Flashback to fall 2002: Bob Teague, Powerboat magazine’s lead test driver, can barely contain himself. He has just piloted the new Donzi Marine 38 ZRC with Mercury Racing HP500 engines through a photo shoot, followed by an hour of testing, on Southwest Florida’s Sarasota Bay.
“It’s perfect,” he said, then paused to reconsider and rephrase. “No. It’s bitchin’.”
As anyone who’s ever shared the cockpit with Teague can attest, that is his highest compliment.
Powered by staggered Mercury Racing 860 engines, the Donzi 38 ZRC returns in fine fashion (click image to enlarge). Photos courtesy/copyright Donzi Marine/Iconic Marine Group.
Flash forward to last Tuesday in Washington, N.C. Accomplished offshore racer Billy Moore, who works for Donzi and Fountain, speedonthewater.com co-publisher Jason Johnson and I have just returned from testing the new 38 ZRC—the first to be built in more than 10 years—powered by staggered Mercury Racing 860 engines on the Pamlico River.
“OK, that was a blast,” Johnson said.
I agreed. “Especially when you sit in the center bench seat,” I said, then laughed.
Though the blast I jokingly referred to was related to my predictably breezy seat, the overall experience was just as I recalled it when running the first 38-footer with Teague some 17 years ago. Back then, the 38 ZRC provided my first sit-down V-bottom experience. I expected the boat to deliver a beating. But it didn’t. It was a revelation.
But that was then, back to now.
Though we saw 119 mph on the boat’s GPS recall, we ran the 38-footer to 113 mph as we were losing daylight by the time we got to that portion of our tests. But there was plenty of throttle left and we have no trouble believing the naturally aspirated, quad cam four valve engines can power the boat to 120 mph.

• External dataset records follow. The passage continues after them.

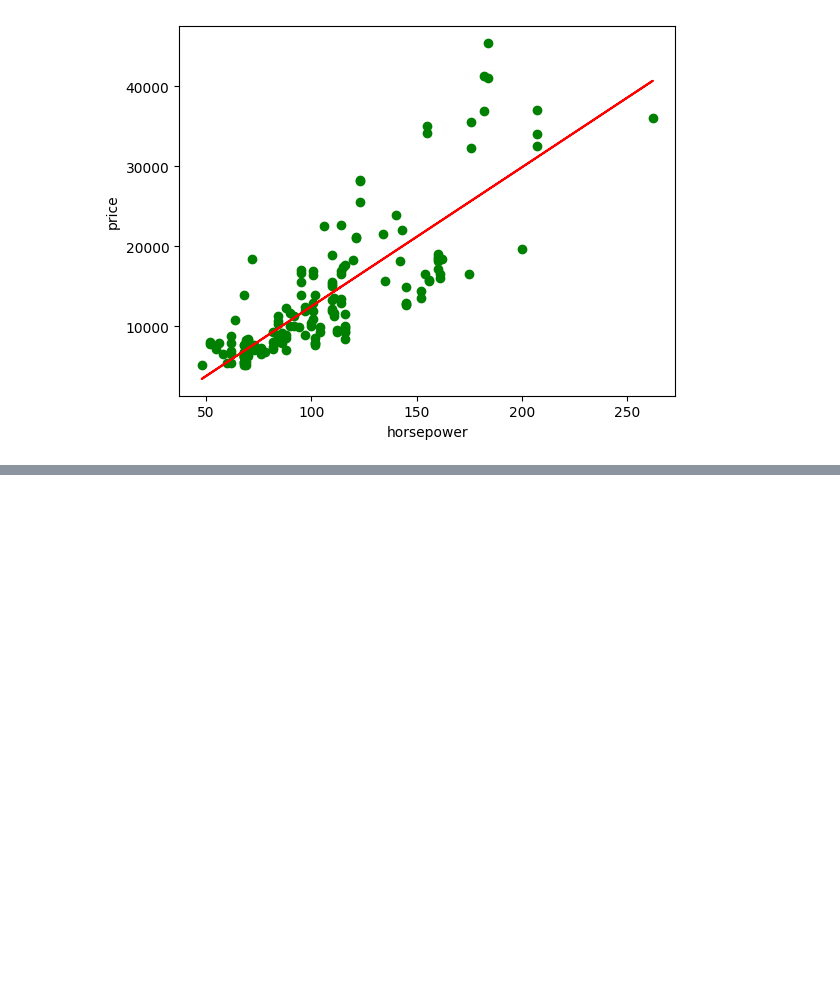
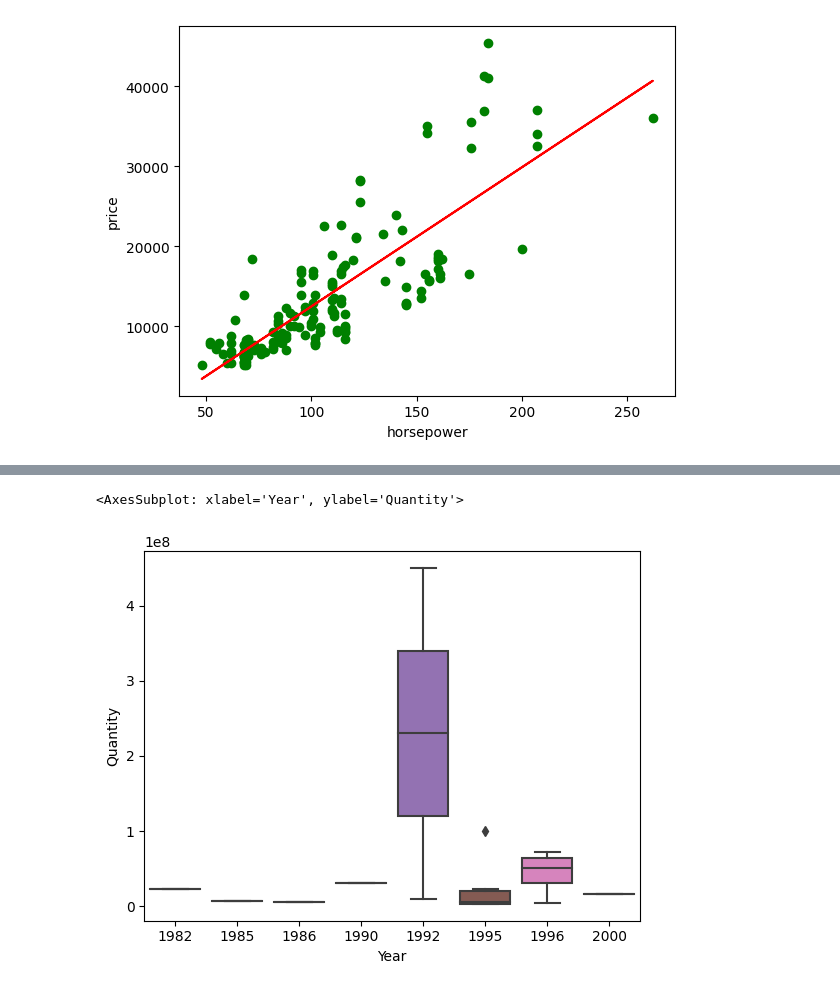
Before and after one commit to JennerMaxim/LearnPython, a Jupyter notebook: index.ipynb, the cells around one changed output, grey strips where cells are left out. Drawn from its saved outputs; the diff is of its cells as text; code cells hidden in the pictures; blank space fills up the shorter version.

```diff
--- a/index.ipynb
+++ b/index.ipynb
@@ -523,0 +575,3 @@ Text(0, 0.5, 'price')
+# %%
+Dict = {title:column for (title,column) in col}
+df = pd.DataFrame(Dict)
@@ -523,0 +623,3 @@ Text(0, 0.5, 'price')
+# %%
+df2 =df.drop([df.index[0]])
+df2.head()
@@ -523,0 +633,3 @@ Text(0, 0.5, 'price')
+# %%
+df2['Quantity'] = df2.Quantity.str.replace(',', '').astype(float)
+df2.head()
@@ -523,0 +650,5 @@ Text(0, 0.5, 'price')
+# %%
+df2['Year'] = df2.Year.astype(int)
+df2['Quantity'] = df2.Quantity.astype(int)
+
+df.head()
@@ -523,0 +682,5 @@ Text(0, 0.5, 'price')
+# %%
+sns.boxplot(x="Year", y="Quantity", data=df2)
+# %% [output]
+<AxesSubplot: xlabel='Year', ylabel='Quantity'>
+[figure, added]
```
Also changed, not shown: parts of 25 cells of this notebook, 1 other file.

But here’s the thing: Because you sit somewhat low to water in the cockpit, the 38 ZRC feels faster than it is. The sensation isn’t alarming in any way, especially given the boat’s uncanny stability, but it is pronounced. If you’re sitting in one of three wraparound rear bench bucket seats, the roar of the onrushing wind and engines make it even more so.

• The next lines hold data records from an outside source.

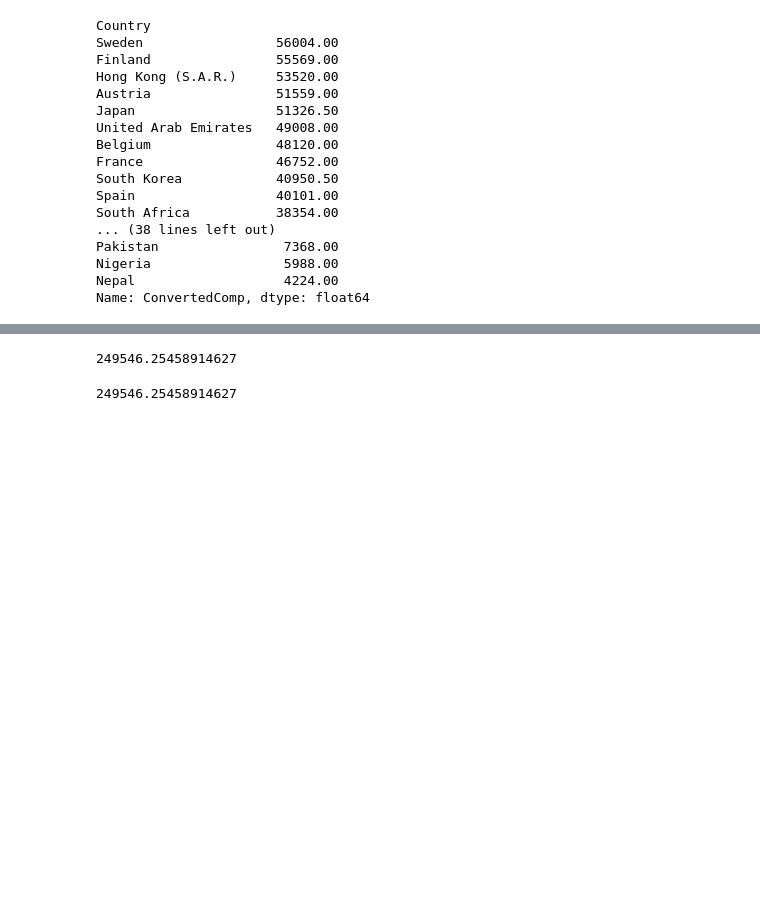
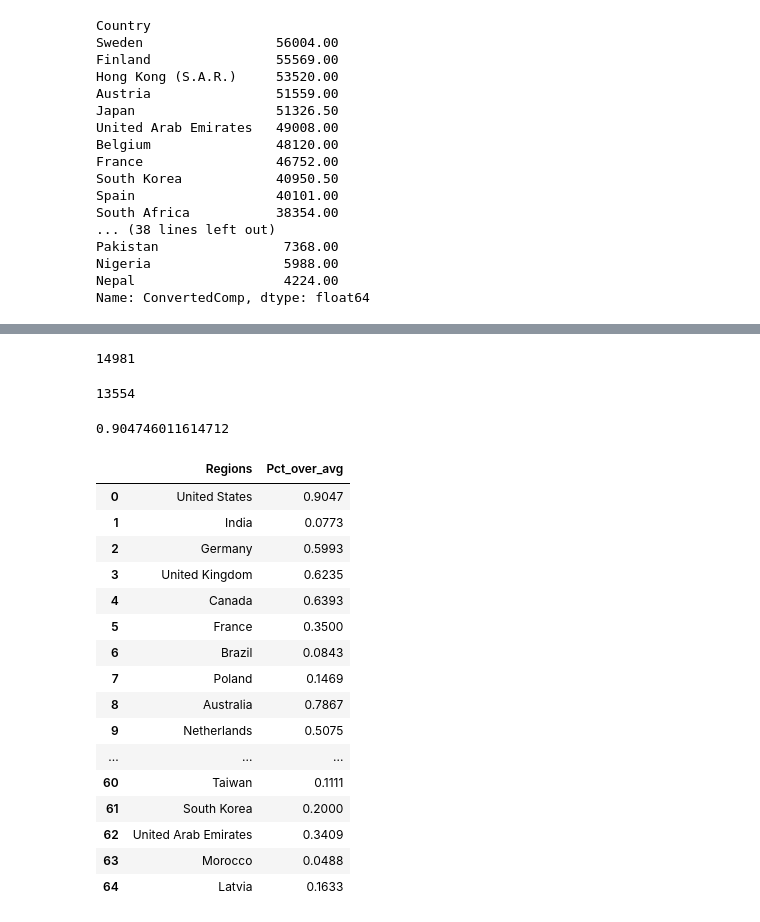
Before and after one commit to JosephZYU/Python-5-pandas, a Jupyter notebook: 99.pandas review.ipynb, the cells around one changed output, grey strips where cells are left out. Cells and saved outputs as stored; diff of their text form; code cells hidden in the pictures; blank space fills up the shorter version.

```diff
--- a/99.pandas review.ipynb
+++ b/99.pandas review.ipynb
@@ -31,7 +31,7 @@ pd.set_option('display.max_colwidth', None)  # None or -1
 
 # ⭐️ Format / Suppress Scientific Notation from Python Pandas Aggregation Results
 # https://stackoverflow.com/a/21140339/15063197
-pd.set_option('display.float_format', lambda x: '%.2f' % x)
+pd.set_option('display.float_format', lambda x: '%.4f' % x)
 
 # Data Sources
 survey_source = '/Users/josephyu/Documents/GitHub/data/survey_results_public.csv'
@@ -310,10 +298,56 @@ Name: ConvertedComp, dtype: float64
 # 在美国中超过平均的比例
 # 20949
 
-us_df['ConvertedComp'].dropna().mean()
+len(us_df['ConvertedComp'].dropna())
 # %% [output]
-249546.25458914627
+14981
-# %%
-us_df['ConvertedComp'].mean()
-# %% [output]
-249546.25458914627
+# %%
+tbd = us_df['ConvertedComp']
+
+len(tbd[tbd.values >= 57_287])
+# %% [output]
+13554
+# %%
+len(tbd[tbd.values >= 57_287]) / len(us_df['ConvertedComp'].dropna())
+# %% [output]
+0.904746011614712
+# %%
+li_reg = []
+li_pct = []
+
+for region in tgt_regions:
+    one_df = df[df['Country'] == region]
+    tbd = one_df['ConvertedComp']
+
+    li_reg.append(region)
+    li_pct.append(round(len(tbd[tbd.values >= 57_287]) / len(one_df['ConvertedComp'].dropna()), 4))
+
+    # print(region, round(len(tbd[tbd.values >= 57_287]) / len(one_df['ConvertedComp'].dropna()), 4))
+# %%
+# ✅ Take multiple lists into dataframe ⭐️
+# 🧠 pd.DataFrame({dict}) -> DataFrame({}) NOTE: {} within ()
+
+pct_df = pd.DataFrame({
+    'Regions': li_reg,
+    'Pct_over_avg': li_pct
+})
+
+pct_df
+# %% [output]
+|  | Regions | Pct_over_avg |
+| 0 | United States | 0.9047 |
+| 1 | India | 0.0773 |
+| 2 | Germany | 0.5993 |
+| 3 | United Kingdom | 0.6235 |
+| 4 | Canada | 0.6393 |
+| 5 | France | 0.3500 |
+| 6 | Brazil | 0.0843 |
+| 7 | Poland | 0.1469 |
+| 8 | Australia | 0.7867 |
+| 9 | Netherlands | 0.5075 |
+| ... | ... | ... |
+| 60 | Taiwan | 0.1111 |
+| 61 | South Korea | 0.2000 |
+| 62 | United Arab Emirates | 0.3409 |
+| 63 | Morocco | 0.0488 |
+| 64 | Latvia | 0.1633 |
```
Also changed, not shown: parts of 3 cells of this notebook, 1 other file.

Check out the slideshow above to enjoy more images of the Donzi 38 ZRC.
Likewise thanks to its low-to-the-water profile, the sensation of swooping and carving through turns is significant in the 38 ZRC. Cliché that it is, the term “on rails” best describes its handling characteristics.

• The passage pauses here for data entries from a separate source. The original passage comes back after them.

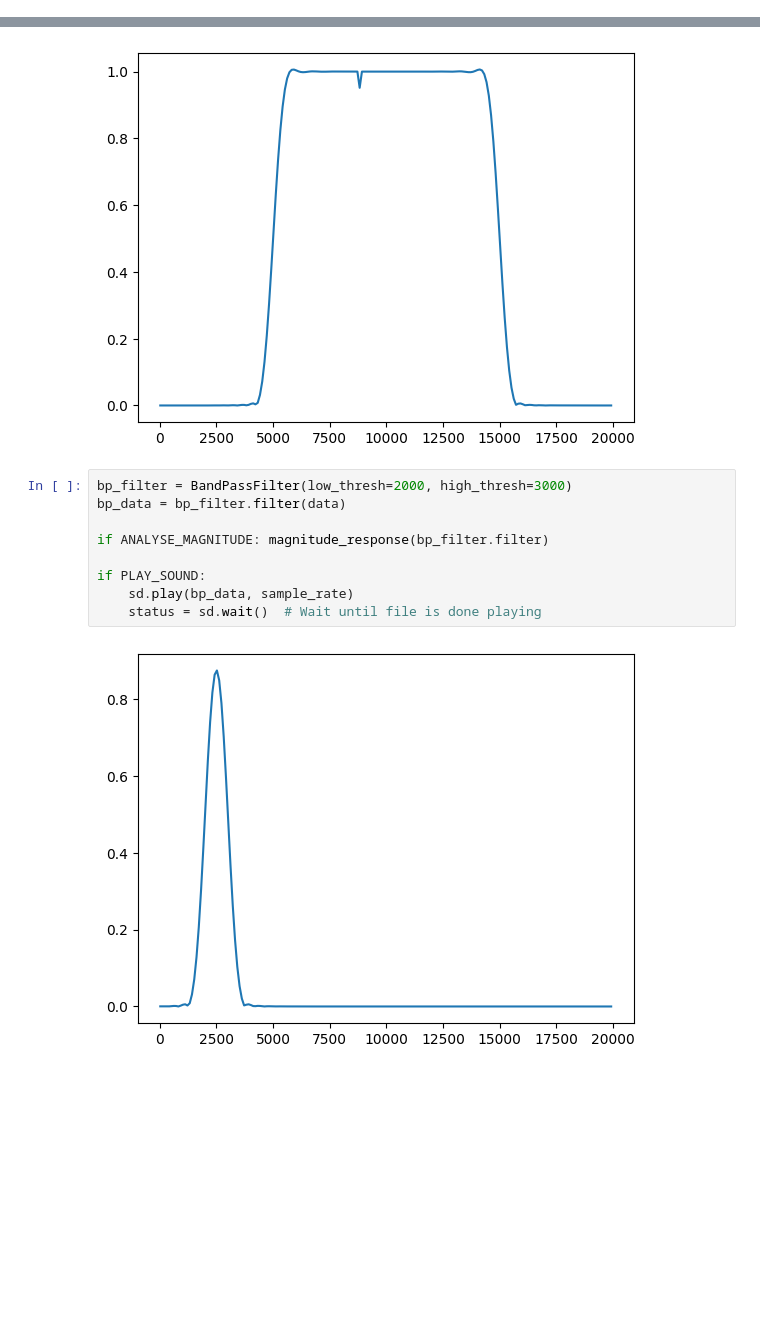
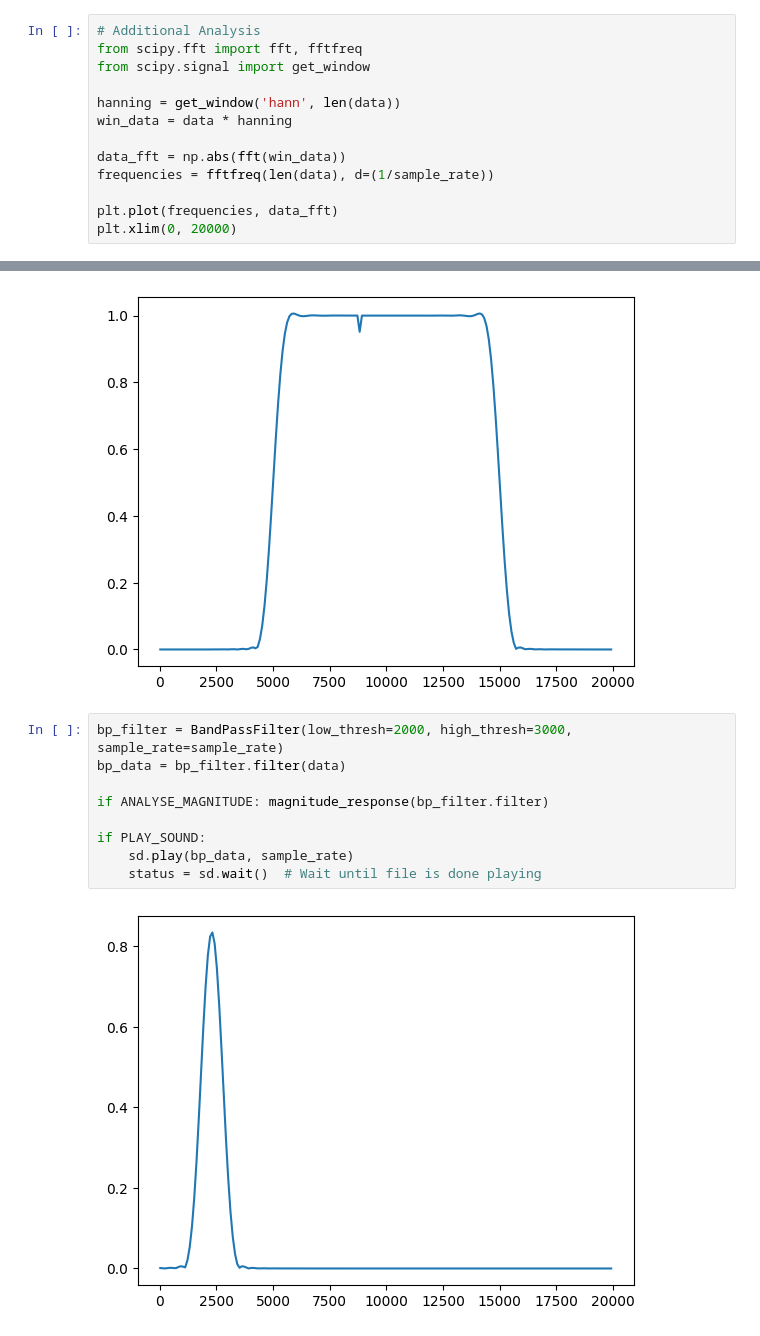
Before and after one commit to Nicholas-Ho/Digital-Nucleo-Pedal, a Jupyter notebook: algorithm_notebooks/dsp_algorithms.ipynb, the cells around one changed output, grey strips where cells are left out. Cells and saved outputs as stored; diff of their text form; blank space fills up the shorter version.

```diff
--- a/algorithm_notebooks/dsp_algorithms.ipynb
+++ b/algorithm_notebooks/dsp_algorithms.ipynb
@@ -24,3 +24,16 @@ if PLAY_SOUND:
     status = sd.wait()  # Wait until file is done playing
 # %% [output]
 [figure]
+# %%
+# Additional Analysis
+from scipy.fft import fft, fftfreq
+from scipy.signal import get_window
+
+hanning = get_window('hann', len(data))
+win_data = data * hanning
+
+data_fft = np.abs(fft(win_data))
+frequencies = fftfreq(len(data), d=(1/sample_rate))
+
+plt.plot(frequencies, data_fft)
+plt.xlim(0, 20000)
@@ -327,13 +343,13 @@ if ANALYSE_MAGNITUDE: magnitude_response(bp_filter.filter)
 # %% [output]
 [figure]
 # %%
-bp_filter = BandPassFilter(low_thresh=2000, high_thresh=3000)
+bp_filter = BandPassFilter(low_thresh=2000, high_thresh=3000, sample_rate=sample_rate)
 bp_data = bp_filter.filter(data)
 
 if ANALYSE_MAGNITUDE: magnitude_response(bp_filter.filter)
 
 if PLAY_SOUND:
     sd.play(bp_data, sample_rate)
     status = sd.wait()  # Wait until file is done playing
 # %% [output]
-[figure, old version]
+[figure, new version]
```
Also changed, not shown: parts of 15 cells of this notebook.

Aesthetically speaking, the 38 ZRC’s hull and deck lines have not changed since the boat was introduced. And in my view, that’s a good thing. I’m all for contemporary styling and updates when needed. I like new stuff. But the 38 ZRC is timeless. (I’d use the word “classic” Donzi has already applied that one to another offering.) Significant changes to its hull and deck lines would be tragic.
Last week in North Carolina, the new 38 ZRC was a bit of time machine. The burgundy-hued stunner with a plush and elegant tan interior took me back to the introduction of a model that heralded the new era of sit-down V-bottoms.
But forget nostalgia. Than was then. The 38 ZRC is a compelling ride right now.
Editor’s note: Look for a comprehensive review of the Donzi 38 ZRC in the November/December 2019 Speed On The Water digital magazine.